(Source records)
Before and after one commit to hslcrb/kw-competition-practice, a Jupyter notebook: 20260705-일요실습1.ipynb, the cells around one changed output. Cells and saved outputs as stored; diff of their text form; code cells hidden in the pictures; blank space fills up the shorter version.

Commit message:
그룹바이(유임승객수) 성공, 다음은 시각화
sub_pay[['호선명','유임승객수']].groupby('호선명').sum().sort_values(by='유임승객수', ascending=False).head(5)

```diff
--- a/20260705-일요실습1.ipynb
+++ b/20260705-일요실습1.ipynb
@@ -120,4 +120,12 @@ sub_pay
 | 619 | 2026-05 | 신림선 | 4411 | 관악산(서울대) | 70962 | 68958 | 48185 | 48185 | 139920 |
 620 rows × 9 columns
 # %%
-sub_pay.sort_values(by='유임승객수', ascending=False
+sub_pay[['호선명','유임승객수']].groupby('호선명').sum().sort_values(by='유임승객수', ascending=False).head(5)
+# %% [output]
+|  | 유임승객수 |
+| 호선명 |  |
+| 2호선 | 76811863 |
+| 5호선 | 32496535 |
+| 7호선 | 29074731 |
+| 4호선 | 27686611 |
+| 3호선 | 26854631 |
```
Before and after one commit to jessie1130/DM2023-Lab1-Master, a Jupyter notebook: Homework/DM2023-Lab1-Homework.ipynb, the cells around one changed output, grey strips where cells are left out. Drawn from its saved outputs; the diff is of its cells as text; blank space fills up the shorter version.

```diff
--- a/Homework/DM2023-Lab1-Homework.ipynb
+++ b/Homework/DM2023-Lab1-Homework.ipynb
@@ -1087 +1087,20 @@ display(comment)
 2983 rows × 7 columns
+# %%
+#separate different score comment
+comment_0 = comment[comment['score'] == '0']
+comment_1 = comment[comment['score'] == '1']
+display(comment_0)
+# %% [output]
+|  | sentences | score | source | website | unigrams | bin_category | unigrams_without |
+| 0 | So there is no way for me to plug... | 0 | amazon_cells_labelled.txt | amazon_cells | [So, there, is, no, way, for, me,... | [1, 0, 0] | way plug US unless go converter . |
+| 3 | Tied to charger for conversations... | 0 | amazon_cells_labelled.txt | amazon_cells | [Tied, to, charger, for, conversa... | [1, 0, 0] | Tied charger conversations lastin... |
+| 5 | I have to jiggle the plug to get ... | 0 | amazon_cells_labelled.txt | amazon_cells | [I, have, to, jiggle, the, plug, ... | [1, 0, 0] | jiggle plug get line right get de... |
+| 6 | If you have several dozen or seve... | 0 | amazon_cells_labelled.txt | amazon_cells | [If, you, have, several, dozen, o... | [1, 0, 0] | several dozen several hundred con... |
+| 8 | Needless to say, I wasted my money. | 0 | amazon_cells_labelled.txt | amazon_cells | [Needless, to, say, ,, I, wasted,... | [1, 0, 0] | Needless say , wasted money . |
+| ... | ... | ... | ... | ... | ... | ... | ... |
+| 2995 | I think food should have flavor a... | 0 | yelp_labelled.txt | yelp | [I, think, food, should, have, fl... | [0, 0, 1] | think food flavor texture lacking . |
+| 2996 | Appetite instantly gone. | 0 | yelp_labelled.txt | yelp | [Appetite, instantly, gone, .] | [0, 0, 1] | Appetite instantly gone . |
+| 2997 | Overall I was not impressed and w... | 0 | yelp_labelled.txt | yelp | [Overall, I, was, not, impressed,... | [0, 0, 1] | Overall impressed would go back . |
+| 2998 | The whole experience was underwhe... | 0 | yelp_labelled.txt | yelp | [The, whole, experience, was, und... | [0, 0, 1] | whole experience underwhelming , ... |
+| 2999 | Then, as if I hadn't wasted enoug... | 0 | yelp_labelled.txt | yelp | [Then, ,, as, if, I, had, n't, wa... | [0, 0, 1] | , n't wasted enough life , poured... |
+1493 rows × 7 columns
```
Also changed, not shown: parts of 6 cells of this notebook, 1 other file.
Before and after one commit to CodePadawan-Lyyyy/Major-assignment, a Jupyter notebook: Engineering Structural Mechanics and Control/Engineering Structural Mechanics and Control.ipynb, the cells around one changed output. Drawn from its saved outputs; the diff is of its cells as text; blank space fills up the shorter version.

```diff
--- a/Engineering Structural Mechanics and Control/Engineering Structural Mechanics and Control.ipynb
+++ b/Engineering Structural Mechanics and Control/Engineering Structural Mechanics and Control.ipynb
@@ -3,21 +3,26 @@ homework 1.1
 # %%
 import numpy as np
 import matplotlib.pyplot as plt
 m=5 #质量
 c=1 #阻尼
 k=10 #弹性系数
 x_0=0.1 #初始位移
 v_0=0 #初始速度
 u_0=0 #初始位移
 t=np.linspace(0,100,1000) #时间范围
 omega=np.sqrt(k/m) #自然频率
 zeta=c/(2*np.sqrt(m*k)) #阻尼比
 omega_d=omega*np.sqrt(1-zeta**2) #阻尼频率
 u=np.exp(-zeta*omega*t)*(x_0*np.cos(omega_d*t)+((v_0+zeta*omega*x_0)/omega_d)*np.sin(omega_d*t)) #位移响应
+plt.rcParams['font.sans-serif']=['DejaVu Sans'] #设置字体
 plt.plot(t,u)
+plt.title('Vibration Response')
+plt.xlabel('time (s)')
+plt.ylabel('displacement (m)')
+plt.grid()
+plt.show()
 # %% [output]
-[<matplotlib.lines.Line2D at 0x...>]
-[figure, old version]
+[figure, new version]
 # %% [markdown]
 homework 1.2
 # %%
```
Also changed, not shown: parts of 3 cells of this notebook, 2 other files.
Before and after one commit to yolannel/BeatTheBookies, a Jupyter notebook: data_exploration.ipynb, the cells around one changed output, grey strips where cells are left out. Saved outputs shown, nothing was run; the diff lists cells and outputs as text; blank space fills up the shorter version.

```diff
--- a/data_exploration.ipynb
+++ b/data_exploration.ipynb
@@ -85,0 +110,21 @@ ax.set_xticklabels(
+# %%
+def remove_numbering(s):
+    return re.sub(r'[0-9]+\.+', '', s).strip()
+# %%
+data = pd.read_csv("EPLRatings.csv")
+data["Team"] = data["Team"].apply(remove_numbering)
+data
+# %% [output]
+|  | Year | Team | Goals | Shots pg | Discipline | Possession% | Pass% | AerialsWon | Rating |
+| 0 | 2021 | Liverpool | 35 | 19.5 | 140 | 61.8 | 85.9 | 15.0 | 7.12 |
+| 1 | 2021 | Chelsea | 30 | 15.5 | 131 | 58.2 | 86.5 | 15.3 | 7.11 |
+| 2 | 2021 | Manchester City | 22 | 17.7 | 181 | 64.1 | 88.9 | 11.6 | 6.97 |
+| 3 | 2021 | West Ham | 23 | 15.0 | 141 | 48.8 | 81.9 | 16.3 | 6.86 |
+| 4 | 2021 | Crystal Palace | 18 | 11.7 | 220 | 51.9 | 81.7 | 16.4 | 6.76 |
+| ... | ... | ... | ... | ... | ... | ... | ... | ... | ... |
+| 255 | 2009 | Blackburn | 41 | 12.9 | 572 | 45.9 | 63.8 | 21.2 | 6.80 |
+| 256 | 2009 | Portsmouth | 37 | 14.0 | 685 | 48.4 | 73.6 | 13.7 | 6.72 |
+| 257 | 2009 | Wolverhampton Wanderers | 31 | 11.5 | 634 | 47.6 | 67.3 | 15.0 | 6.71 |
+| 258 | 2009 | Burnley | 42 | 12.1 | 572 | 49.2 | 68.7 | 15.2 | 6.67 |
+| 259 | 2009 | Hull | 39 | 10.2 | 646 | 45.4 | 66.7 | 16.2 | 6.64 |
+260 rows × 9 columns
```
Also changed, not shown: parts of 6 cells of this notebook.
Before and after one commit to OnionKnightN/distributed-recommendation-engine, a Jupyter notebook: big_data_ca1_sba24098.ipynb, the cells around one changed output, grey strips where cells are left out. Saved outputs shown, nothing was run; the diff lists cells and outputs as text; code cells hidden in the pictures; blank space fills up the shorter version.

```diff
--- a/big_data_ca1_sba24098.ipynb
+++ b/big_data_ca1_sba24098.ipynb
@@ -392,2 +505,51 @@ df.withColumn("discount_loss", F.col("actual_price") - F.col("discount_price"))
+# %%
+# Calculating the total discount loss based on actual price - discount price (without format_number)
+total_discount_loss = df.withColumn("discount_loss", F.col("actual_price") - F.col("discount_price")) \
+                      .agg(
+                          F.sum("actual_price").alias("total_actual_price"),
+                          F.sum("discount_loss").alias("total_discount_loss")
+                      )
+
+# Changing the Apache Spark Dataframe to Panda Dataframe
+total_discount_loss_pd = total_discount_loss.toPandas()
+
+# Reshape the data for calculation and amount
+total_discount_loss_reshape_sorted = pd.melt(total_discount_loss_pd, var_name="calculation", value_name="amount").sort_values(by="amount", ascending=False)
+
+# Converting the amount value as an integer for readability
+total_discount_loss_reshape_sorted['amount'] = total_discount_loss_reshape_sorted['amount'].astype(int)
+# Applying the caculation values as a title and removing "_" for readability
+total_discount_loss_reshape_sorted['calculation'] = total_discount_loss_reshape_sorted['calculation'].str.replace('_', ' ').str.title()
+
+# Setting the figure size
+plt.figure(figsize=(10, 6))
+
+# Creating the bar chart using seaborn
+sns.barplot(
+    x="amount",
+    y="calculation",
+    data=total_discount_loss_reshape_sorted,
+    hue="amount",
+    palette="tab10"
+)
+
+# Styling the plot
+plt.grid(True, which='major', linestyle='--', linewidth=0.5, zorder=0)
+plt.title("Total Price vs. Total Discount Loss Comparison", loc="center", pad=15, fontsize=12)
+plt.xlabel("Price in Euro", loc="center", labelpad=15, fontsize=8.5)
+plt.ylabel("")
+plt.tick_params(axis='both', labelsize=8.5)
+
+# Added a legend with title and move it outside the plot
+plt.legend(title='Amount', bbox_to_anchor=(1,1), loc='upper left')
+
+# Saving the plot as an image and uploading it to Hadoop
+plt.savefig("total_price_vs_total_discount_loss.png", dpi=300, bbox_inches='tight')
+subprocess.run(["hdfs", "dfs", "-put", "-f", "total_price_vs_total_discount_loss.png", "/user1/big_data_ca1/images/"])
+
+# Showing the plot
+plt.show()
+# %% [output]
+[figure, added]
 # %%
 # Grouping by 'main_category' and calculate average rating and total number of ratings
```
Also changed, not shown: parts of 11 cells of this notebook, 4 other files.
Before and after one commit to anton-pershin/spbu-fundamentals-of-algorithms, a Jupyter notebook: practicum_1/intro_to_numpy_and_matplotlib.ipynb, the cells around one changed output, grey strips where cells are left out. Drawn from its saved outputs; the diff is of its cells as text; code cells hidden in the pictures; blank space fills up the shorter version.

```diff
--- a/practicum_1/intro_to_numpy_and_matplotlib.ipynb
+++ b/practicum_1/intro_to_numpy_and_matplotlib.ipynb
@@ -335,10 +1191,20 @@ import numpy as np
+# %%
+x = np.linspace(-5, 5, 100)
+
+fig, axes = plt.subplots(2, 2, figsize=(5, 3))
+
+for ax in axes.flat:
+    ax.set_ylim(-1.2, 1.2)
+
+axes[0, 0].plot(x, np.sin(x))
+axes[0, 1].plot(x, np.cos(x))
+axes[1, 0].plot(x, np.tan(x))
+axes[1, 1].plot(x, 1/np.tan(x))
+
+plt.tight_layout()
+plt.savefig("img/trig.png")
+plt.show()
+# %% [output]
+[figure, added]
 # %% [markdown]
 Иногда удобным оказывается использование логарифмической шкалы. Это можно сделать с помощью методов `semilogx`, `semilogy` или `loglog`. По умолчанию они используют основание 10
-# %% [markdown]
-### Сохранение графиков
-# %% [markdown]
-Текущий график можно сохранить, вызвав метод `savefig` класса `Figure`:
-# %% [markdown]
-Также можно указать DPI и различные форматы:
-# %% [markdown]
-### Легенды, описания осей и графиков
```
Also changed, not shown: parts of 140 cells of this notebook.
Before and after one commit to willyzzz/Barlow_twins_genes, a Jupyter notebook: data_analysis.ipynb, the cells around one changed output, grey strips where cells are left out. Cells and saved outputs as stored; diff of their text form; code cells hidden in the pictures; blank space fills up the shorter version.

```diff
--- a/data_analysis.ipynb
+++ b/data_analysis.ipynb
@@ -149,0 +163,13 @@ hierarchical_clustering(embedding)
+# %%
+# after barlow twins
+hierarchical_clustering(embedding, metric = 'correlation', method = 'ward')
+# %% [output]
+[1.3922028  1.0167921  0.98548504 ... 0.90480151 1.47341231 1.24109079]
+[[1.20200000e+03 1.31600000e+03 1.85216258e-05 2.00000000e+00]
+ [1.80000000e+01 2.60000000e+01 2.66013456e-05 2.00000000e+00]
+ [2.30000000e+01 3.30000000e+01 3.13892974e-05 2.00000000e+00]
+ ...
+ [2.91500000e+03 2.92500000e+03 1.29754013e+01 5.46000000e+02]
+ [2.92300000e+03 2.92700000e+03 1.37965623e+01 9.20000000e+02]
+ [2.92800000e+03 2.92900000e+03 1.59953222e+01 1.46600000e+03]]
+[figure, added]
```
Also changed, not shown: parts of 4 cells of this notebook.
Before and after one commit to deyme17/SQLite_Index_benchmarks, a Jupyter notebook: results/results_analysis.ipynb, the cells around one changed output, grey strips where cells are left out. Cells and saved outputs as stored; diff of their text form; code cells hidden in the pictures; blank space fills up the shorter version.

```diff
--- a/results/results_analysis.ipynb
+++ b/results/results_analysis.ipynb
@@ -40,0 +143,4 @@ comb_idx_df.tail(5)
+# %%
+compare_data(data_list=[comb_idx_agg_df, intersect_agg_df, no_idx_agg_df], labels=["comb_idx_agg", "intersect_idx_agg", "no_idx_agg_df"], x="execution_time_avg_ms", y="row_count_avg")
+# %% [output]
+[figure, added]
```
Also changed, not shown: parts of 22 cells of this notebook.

» **Prompt**: The first line of the entries above and every line after it, up to and including the line with "그룹바이(유임승객수) 성공, 다음은 시각화", should be set down exactly.

» **Result for this task**:
Before and after one commit to hslcrb/kw-competition-practice, a Jupyter notebook: 20260705-일요실습1.ipynb, the cells around one changed output. Cells and saved outputs as stored; diff of their text form; code cells hidden in the pictures; blank space fills up the shorter version.

Commit message:
그룹바이(유임승객수) 성공, 다음은 시각화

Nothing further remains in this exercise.